Cervical spine (AP view)
The AP cervical spine projection is part of the cervical spine series.
- patient positioned erect in AP position unless trauma the patient will be supine
- patient’s shoulders should be at equal distances from the image receptor to avoid rotation, the head facing straight forward.
- anterior posterior projection
- the central ray is midline centred at the level of C4 to enter immediately below the hyoid bone
- 15 degrees cephalad 1
laterally to include the entire cervical spine
superiorly to include C2 and inferiorly to include T2
- 18cm x 24cm
- 75 kVp
- 8-10 mAs
Image technical evaluation
- cervical spine intervertebral disk spaces should be open 1
- spinous processes should be midline, equidistant to the pedicles, indicating that there is no rotation
- make sure that any removable artefacts such as earrings, glasses or metal dentures are removed to avoid obscuring the anatomy of interest
Correcting rotational errors
Rotation can be detected by looking at the spinous processes in relation to the pedicles. The spinous process should be midline of the vertebral body, equidistant from both pedicles 2. Any deviation from the midline indicates rotation is present. The spinous process will rotate toward the pedicle of the side farther from the image receptor 2.
Correcting tube angle errors and head tilt errors
A lordotic curvature exists in the cervical spine. For this reason, a cephalic angle is required to project through the long axis of the vertebral column. This angle can and will vary between 5-20 degrees depending on the position of the head. To project the intervertebral disc spaces open, the central ray should be directed perpendicular to the long axis of the vertebral column 2,3. An excessive or insufficient angle can distort these disc spaces.
To achieve the best angle the central ray should be directed at an angle that parallels the plane of the mandible and then directed to just below the hyoid bone. This allows for discrepancies in the tilt of the head (flexion/extension of the cervical spine).

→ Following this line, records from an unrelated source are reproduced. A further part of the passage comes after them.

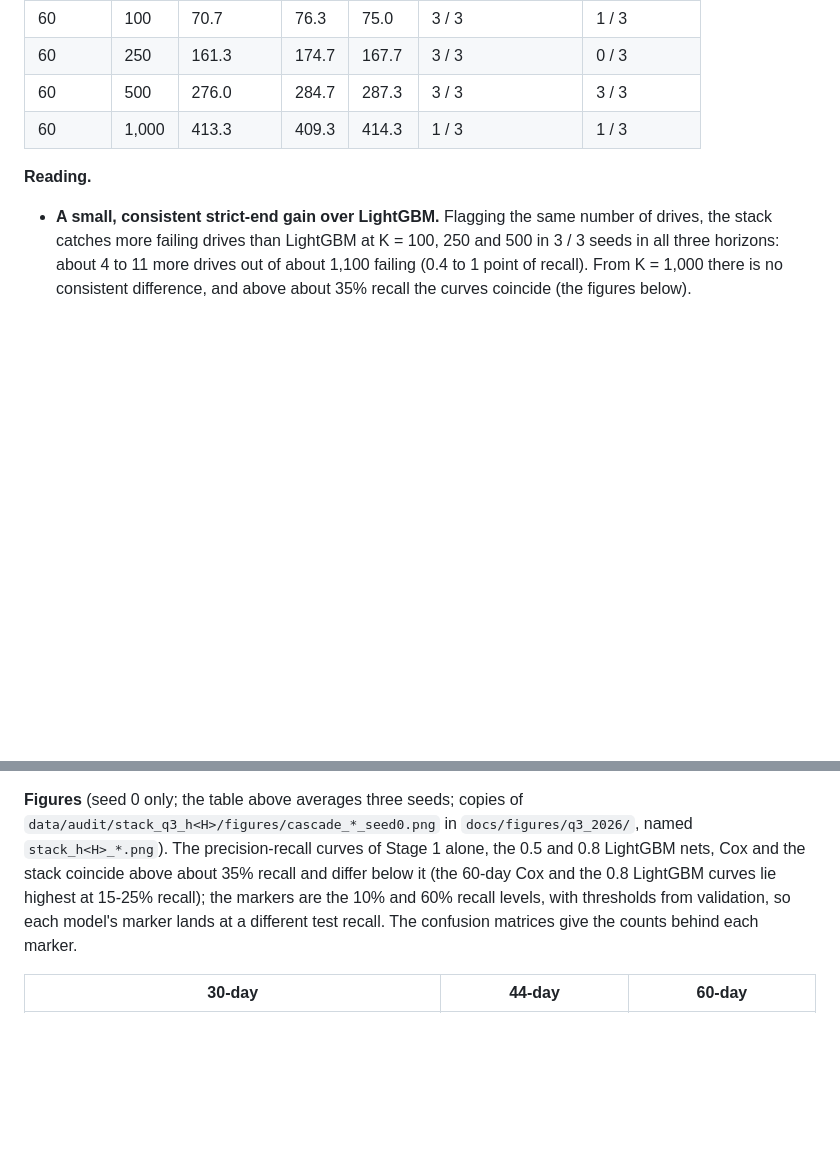
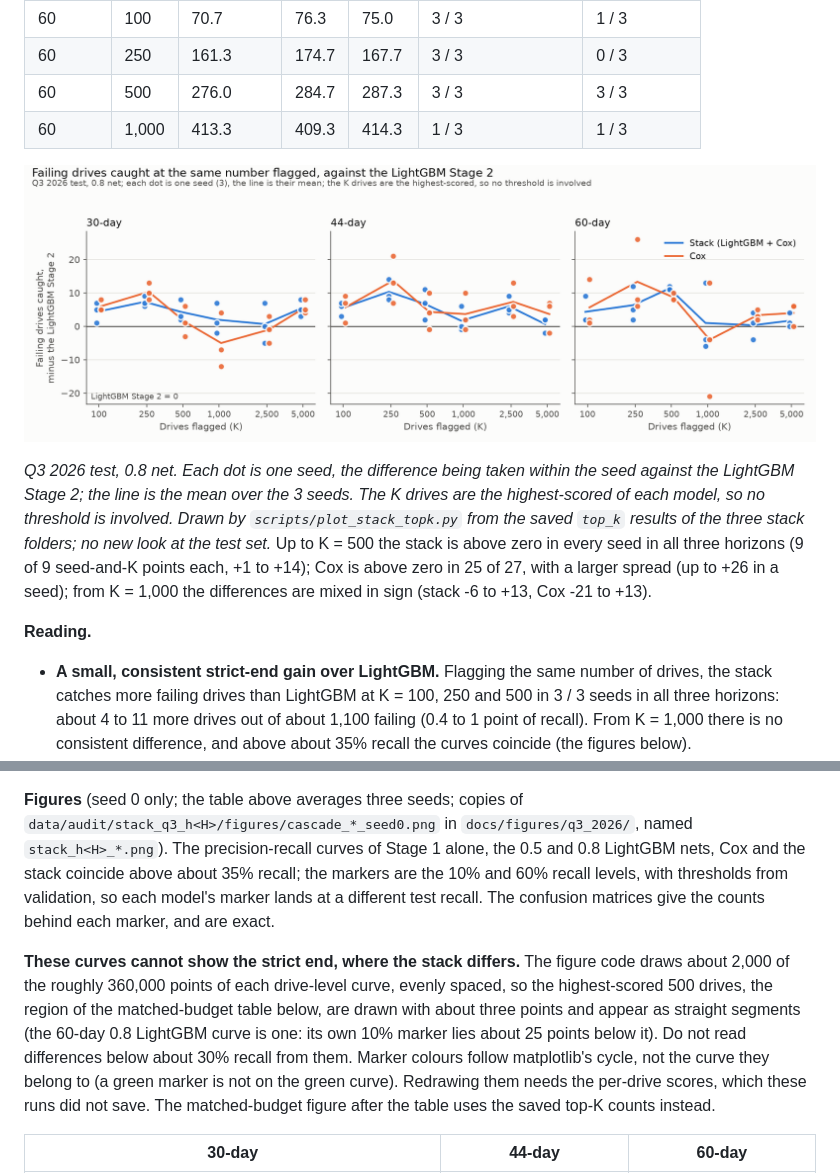
Before and after one commit to aditripaul/Predictive-Disk-Failure-Self-Healing, a Markdown page: docs/model_status_and_runbook.md, 2 parts joined by grey strips. Rendered like a GitHub page; pictures changed too: docs/figures/q3_2026/stack_topk_caught.png (added); blank space fills up the shorter version.

```diff
--- a/docs/model_status_and_runbook.md
+++ b/docs/model_status_and_runbook.md
@@ -667,6 +667,17 @@ the stack catches more than that model):
 | 60 | 250 | 161.3 | 174.7 | 167.7 | 3 / 3 | 0 / 3 |
 | 60 | 500 | 276.0 | 284.7 | 287.3 | 3 / 3 | 3 / 3 |
 | 60 | 1,000 | 413.3 | 409.3 | 414.3 | 1 / 3 | 1 / 3 |
+
+![Failing drives caught at the same number of drives flagged, Cox and the stack against the LightGBM Stage 2, three seeds per horizon](figures/q3_2026/stack_topk_caught.png)
+
+*Q3 2026 test, 0.8 net. Each dot is one seed, the difference being taken within
+the seed against the LightGBM Stage 2; the line is the mean over the 3 seeds. The
+K drives are the highest-scored of each model, so no threshold is involved.
+Drawn by `scripts/plot_stack_topk.py` from the saved `top_k` results of the three
+stack folders; no new look at the test set.* Up to K = 500 the stack is above zero
+in every seed in all three horizons (9 of 9 seed-and-K points each, +1 to +14);
+Cox is above zero in 25 of 27, with a larger spread (up to +26 in a seed); from
+K = 1,000 the differences are mixed in sign (stack -6 to +13, Cox -21 to +13).
 
 **Reading.**
 - **A small, consistent strict-end gain over LightGBM.** Flagging the same
@@ -705,11 +716,21 @@ the stack catches more than that model):
 **Figures** (seed 0 only; the table above averages three seeds; copies of
 `data/audit/stack_q3_h<H>/figures/cascade_*_seed0.png` in `docs/figures/q3_2026/`,
 named `stack_h<H>_*.png`). The precision-recall curves of Stage 1 alone, the 0.5
-and 0.8 LightGBM nets, Cox and the stack coincide above about 35% recall and differ below it (the 60-day
-Cox and the 0.8 LightGBM curves lie highest at 15-25% recall); the
+and 0.8 LightGBM nets, Cox and the stack coincide above about 35% recall; the
 markers are the 10% and 60% recall levels, with thresholds from validation, so
 each model's marker lands at a different test recall. The confusion matrices
-give the counts behind each marker.
+give the counts behind each marker, and are exact.
+
+**These curves cannot show the strict end, where the stack differs.** The figure
+code draws about 2,000 of the roughly 360,000 points of each drive-level curve,
+evenly spaced, so the highest-scored 500 drives, the region of the matched-budget
+table below, are drawn with about three points and appear as straight segments
+(the 60-day 0.8 LightGBM curve is one: its own 10% marker lies about 25 points
+below it). Do not read differences below about 30% recall from them. Marker colours
+follow matplotlib's cycle, not the curve they belong to (a green marker is not on
+the green curve). Redrawing them needs the per-drive scores, which these runs did
+not save. The matched-budget figure after the table uses the saved top-K counts
+instead.
 
 | 30-day | 44-day | 60-day |
 |---|---|---|
```
Also changed, not shown: 2 other files.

- 1. Joseph N. Film Critique of the CTL Spine - Part 1: Cervical Spine [Internet]. https://www.ceessentials.net. 2017 [cited 20 February 2017]. Available from: https://www.ceessentials.net/article20.html

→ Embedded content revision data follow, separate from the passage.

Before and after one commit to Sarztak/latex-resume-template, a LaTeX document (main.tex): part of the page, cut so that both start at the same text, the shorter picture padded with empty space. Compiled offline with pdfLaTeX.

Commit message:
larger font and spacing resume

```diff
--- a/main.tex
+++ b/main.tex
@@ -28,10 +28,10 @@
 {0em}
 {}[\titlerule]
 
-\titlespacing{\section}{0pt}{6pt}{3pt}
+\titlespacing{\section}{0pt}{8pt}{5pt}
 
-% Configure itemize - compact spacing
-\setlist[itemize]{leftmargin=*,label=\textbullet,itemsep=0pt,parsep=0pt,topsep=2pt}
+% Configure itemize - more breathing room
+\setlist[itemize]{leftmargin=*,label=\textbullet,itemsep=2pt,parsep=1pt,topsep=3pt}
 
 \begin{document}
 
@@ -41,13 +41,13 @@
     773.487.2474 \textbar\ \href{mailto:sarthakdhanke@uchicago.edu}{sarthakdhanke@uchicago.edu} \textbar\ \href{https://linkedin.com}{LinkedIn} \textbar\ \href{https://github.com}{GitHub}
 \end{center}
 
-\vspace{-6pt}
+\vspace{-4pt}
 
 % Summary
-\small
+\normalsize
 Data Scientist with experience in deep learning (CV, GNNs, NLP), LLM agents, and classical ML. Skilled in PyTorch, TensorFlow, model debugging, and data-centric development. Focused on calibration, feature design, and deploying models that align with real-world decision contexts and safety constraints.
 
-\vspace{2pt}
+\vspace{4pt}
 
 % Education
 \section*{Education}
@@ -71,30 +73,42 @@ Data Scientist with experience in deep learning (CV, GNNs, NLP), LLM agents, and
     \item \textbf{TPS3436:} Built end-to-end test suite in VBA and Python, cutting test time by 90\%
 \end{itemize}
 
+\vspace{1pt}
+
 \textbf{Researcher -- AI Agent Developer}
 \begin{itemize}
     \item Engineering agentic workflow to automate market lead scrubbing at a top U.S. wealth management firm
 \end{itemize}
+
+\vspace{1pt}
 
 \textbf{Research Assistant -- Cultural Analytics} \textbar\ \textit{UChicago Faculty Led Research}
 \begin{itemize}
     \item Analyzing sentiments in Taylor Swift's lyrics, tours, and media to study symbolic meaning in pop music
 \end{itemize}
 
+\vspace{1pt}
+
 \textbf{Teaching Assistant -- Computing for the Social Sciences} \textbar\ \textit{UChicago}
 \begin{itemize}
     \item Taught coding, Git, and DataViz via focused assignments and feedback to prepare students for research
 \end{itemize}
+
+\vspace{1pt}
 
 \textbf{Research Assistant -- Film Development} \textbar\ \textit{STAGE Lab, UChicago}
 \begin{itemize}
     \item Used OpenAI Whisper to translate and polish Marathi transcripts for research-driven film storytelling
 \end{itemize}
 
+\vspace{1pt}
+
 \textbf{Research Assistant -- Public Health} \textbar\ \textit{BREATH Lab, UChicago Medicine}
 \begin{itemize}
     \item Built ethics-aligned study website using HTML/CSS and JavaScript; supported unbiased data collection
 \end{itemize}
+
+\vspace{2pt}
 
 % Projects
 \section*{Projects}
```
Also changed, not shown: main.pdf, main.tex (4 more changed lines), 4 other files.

- 2. McQuillen-Martensen KMcQuillen-Martensen K. Radiographic image analysis workbook. 2nd ed. St. Louis, Mo.: Elsevier Saunders; 2006.
- 3. Frank E, Long B, Smith B, Merrill V. Merrill's atlas of radiographic positioning & procedures. 12th ed. Jeanne Olson;.